A Mississippi State architecture major is among the second to receive the newly established Method Studio Undergraduate Research Fellowship.

Fourth-year student Edward Holmes V is receiving $1,500 as he spends the spring semester conducting research with Method Studio, a full-service architectural and design firm based in Salt Lake City, Utah. Upon successful completion of research project/s, Holmes will receive an additional $1,500 in May.

This summer, Holmes – a graduate of Newton County Academy and son of Bill and Jami Herrington – will serve as the student director for the school’s annual Design Discovery Workshop, a week-long camp for high school students and incoming freshmen that is intended to answer many of the questions about architecture and interior design as a field of study and as a profession.

“It is a great honor to be able to be able to research for Method Studo,” said Holmes. “I know that I have a lot to learn from them, and I’m sure this will be an exciting experience.”

As part of the fellowship, Holmes will working under the guidance of Jacob Gines, a School of Architecture assistant professor who also is Method’s vice president of research and design.

Gines, now in his fourth year on the Starkville campus, said he and other professionals at the Utah firm are working to make it a “thought leader” in the architectural community, both to generate and disseminate knowledge. “There is a lot of support for connecting academia to the profession of architecture,” he added.

Gines said the new fellowship should provide “a unique opportunity” to strengthen that connection between the architecture school and Method.

School director Michael Berk said he and his colleagues “are honored to be working with Method Studio and value the confidence the firm has placed in the School of Architecture.”

“This research collaboration is an important endorsement of our faculty expertise and will provide our faculty with research assistants, enabling us to continue to push the boundaries of cutting-edge tectonic research,” said Berk, who also holds the school’s F.L. Crane Professorship.
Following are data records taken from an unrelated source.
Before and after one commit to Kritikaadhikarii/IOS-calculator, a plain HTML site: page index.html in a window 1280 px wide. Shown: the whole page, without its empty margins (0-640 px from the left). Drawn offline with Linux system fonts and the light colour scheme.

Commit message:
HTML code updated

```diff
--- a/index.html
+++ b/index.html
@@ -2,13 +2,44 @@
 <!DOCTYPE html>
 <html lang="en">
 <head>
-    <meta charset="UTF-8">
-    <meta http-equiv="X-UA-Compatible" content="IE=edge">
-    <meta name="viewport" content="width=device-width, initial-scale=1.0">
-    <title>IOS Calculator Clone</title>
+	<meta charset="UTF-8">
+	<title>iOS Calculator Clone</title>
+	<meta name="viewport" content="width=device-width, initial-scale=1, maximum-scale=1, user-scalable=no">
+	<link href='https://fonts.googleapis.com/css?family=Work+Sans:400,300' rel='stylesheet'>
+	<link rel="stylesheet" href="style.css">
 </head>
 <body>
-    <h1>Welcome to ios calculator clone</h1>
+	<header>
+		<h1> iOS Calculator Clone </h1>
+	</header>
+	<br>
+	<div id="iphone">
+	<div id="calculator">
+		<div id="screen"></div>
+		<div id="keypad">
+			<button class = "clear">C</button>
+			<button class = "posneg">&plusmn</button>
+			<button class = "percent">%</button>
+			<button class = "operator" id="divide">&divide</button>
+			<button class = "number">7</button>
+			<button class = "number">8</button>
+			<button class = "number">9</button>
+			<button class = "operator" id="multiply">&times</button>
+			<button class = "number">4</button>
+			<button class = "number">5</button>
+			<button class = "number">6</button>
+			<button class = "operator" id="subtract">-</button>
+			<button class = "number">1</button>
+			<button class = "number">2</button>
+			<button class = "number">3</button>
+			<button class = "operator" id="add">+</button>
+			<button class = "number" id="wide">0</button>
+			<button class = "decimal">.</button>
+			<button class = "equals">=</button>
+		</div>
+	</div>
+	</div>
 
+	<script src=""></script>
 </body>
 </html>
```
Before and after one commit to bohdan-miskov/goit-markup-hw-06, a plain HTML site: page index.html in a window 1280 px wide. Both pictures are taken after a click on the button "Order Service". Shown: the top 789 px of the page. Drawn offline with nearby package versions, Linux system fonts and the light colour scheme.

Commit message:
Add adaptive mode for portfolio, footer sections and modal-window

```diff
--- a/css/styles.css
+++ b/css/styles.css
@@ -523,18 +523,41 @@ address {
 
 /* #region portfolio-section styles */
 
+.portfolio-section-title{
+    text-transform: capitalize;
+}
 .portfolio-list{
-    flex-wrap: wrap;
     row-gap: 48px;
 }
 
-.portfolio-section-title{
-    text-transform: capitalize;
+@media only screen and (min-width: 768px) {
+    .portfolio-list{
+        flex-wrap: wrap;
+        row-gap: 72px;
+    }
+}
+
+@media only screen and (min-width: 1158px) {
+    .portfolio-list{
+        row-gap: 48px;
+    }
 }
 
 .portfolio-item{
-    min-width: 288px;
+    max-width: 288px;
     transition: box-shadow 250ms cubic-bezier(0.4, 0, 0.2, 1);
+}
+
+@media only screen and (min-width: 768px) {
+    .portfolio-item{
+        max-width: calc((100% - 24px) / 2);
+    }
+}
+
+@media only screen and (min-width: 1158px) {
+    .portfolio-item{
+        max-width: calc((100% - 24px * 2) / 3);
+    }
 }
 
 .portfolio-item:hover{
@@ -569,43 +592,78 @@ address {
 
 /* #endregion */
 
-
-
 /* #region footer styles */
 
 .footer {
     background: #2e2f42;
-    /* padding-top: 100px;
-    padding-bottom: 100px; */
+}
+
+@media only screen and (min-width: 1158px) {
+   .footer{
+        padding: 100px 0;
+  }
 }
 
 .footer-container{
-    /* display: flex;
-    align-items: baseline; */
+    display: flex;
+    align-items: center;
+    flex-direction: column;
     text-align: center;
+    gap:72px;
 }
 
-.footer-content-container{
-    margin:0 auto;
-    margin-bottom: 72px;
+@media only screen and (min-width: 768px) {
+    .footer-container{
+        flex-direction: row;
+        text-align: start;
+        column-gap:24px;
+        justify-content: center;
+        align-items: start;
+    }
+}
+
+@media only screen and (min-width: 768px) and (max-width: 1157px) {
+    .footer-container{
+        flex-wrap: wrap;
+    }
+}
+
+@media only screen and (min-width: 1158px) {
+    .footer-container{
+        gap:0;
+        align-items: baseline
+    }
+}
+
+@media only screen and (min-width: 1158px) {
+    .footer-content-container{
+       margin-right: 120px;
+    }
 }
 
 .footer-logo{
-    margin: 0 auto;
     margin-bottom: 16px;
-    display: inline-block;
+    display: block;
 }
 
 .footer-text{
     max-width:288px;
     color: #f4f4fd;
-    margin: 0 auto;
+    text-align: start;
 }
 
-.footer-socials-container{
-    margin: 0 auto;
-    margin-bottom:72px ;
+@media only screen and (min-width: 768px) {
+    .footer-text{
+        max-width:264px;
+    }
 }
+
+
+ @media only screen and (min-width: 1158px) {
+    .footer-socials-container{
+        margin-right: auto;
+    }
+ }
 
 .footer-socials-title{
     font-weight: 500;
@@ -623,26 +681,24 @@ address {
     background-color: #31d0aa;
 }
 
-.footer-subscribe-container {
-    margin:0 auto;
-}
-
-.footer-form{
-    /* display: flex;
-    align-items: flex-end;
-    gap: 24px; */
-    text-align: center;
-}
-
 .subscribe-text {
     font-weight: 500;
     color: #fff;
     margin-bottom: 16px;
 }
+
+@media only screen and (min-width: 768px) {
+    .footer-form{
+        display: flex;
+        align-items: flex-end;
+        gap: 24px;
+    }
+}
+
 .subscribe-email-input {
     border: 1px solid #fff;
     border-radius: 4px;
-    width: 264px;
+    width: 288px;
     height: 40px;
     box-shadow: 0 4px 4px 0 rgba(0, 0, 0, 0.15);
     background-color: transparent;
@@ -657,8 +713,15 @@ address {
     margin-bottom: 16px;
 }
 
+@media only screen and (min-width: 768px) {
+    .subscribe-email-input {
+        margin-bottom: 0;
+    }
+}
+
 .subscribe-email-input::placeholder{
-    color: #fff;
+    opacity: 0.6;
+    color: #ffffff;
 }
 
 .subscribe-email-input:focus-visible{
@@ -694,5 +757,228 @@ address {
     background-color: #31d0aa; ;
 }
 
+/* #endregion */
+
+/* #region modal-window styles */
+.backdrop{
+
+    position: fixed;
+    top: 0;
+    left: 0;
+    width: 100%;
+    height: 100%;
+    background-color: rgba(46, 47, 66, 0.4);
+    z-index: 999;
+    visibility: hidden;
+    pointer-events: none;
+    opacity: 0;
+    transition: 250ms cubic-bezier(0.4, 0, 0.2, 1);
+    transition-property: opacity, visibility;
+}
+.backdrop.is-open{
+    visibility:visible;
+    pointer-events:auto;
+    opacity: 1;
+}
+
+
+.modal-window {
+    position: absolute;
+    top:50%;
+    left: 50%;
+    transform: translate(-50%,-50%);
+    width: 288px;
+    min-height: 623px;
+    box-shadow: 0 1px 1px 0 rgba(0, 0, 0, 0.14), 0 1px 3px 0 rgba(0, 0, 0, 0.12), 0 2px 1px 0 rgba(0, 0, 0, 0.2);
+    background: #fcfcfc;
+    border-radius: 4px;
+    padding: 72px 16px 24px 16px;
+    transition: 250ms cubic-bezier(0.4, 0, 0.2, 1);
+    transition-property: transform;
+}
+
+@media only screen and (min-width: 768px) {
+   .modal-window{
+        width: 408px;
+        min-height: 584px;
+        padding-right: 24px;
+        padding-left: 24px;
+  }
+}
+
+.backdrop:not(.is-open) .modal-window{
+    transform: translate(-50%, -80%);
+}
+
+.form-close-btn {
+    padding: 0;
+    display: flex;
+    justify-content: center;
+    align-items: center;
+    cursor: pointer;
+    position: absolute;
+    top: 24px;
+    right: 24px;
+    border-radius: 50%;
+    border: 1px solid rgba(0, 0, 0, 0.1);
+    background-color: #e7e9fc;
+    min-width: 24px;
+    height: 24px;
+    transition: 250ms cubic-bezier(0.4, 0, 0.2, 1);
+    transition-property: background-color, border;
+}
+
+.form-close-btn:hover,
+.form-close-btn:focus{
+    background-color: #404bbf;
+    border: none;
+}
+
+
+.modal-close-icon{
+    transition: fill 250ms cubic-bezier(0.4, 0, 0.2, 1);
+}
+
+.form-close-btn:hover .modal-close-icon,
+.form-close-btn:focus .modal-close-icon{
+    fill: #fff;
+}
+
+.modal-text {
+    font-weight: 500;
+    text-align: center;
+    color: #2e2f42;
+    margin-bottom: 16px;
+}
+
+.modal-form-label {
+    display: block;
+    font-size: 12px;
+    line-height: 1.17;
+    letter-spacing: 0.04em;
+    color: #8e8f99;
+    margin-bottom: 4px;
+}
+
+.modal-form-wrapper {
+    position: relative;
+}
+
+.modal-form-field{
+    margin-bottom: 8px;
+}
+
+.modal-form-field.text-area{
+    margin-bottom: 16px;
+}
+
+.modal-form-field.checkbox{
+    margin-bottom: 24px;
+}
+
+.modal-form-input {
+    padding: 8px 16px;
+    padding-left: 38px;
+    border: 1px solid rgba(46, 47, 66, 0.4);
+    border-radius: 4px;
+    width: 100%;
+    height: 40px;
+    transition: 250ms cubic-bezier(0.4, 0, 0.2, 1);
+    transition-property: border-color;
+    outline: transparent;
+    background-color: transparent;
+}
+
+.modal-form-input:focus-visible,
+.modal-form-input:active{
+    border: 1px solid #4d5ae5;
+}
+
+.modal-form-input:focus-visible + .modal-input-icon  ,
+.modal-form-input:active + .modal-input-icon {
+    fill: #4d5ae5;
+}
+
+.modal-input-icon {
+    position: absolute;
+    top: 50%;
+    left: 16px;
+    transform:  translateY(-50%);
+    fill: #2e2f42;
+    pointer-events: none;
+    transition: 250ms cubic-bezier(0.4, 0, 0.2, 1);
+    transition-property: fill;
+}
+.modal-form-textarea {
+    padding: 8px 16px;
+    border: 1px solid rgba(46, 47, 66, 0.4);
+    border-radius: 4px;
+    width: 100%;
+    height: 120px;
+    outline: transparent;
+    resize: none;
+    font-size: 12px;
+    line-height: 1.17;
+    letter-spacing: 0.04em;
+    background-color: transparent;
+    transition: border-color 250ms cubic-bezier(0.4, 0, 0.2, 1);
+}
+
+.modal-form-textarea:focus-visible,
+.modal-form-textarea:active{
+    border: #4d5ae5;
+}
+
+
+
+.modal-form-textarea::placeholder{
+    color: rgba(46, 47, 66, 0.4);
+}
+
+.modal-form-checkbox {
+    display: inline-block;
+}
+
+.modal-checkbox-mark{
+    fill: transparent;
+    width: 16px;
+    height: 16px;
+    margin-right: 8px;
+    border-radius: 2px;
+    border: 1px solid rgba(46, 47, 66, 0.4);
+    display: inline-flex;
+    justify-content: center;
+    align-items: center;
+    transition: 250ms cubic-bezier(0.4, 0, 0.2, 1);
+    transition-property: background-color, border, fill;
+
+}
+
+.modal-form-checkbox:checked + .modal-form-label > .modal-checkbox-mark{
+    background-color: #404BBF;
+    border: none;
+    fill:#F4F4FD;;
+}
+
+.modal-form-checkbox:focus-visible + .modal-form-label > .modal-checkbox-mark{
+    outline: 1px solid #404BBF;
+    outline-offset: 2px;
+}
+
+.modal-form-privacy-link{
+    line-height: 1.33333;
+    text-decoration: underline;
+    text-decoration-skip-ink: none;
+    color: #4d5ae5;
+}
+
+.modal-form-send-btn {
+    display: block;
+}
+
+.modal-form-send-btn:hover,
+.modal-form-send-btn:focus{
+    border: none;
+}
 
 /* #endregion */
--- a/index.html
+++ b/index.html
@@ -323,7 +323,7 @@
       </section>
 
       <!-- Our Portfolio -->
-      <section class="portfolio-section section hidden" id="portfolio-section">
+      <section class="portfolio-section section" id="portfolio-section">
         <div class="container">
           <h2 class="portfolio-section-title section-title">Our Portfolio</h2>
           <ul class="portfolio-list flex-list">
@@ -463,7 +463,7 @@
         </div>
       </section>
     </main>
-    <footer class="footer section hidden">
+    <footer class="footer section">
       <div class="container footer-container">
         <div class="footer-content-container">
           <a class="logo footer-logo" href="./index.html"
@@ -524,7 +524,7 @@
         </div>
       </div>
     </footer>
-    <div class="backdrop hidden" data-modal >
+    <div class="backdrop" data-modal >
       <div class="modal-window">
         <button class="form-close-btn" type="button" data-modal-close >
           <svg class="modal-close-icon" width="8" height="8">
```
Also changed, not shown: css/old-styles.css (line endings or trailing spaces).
While Method is not local, Gines said fellows will be researching a variety of issues that are transportable across geographic regions. “There is strength and value in connecting not just locally, but at a distance as well,” he said.

For details about Method Studio, visit